This issue of Expedition is devoted entirely to the involvement of the University Museum in Egyptology, from the 1890’s to the present, and thus provides information directly connected with the special exhibition The Search for Ancient Egypt: University Museum Excavations 1890-1979, partly funded by a N.E.H. grant of $41,000, and co-directed by Drs. David O’Connor and David Silverman of the Egyptian Section.
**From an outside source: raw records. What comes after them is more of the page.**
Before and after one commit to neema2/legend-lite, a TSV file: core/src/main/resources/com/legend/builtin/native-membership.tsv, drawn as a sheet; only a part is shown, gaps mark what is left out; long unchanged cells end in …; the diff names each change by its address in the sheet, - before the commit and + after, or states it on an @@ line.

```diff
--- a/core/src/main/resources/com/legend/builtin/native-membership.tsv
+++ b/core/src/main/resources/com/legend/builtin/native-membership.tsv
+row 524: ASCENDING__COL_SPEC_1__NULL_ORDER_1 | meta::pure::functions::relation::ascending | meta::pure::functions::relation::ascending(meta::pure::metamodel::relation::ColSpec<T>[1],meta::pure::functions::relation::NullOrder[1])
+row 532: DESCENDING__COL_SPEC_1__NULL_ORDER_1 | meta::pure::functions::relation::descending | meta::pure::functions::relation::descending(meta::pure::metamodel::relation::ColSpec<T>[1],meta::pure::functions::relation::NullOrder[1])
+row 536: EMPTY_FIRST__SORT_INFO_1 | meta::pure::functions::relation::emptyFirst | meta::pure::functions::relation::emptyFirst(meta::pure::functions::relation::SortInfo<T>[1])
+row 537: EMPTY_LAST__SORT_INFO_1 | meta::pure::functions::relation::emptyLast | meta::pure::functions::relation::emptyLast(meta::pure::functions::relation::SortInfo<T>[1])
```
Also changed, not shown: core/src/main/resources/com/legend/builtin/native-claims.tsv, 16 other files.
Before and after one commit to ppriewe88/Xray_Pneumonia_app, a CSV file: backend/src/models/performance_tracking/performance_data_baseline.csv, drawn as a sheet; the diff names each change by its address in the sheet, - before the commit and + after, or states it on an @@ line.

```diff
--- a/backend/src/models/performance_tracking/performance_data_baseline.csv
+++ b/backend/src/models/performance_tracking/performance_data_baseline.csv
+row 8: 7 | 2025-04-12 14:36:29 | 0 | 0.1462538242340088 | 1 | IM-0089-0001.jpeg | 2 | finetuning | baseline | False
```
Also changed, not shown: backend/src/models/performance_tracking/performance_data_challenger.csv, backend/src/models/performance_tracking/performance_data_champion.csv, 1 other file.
This exhibition is unusual in that the University Museum’s Egyptological collections were almost all acquired directly from excavation, rather than from purchases via the saleroom. Despite the high prices that Egyptian material commands in the salerooms, the cost of conducting properly controlled scientific excavation and research is even higher. The Eckley B. Coxe, Jr. Fund was the single source of funding for the Egyptian Section of the University Museum, and its excavations, until the 1950’s. Since then, alas, progressively rising inflation has eroded the value of the Fund, and the Museum’s Egyptian Section has now entered a crucial phase. The Section’s staff has raised over $1,000,000 in United States and Canadian Government grants since the 1960’s to fund excavation (for which the Coxe Fund has long been insufficient), but now even the essential permanent core of professional Egyptologists can no longer be fully maintained by the Fund. The Section’s permanent endowment must be very substantially increased if the Museum is to remain a leader in Egyptological excavation, research and teaching, and if the heavy publication and museological responsibilities incurred during nearly a century of fieldwork are to be met.
Dr. David O’Connor and the Director of the Museum earnestly request the support and advice of the Museum’s many interested friends. It would be ironic if the present innovative presentation should prove to be the last major exhibition of scientifically excavated ancient Egyptian material that our University Museum can manage to display.
Bernard Wailes, Editor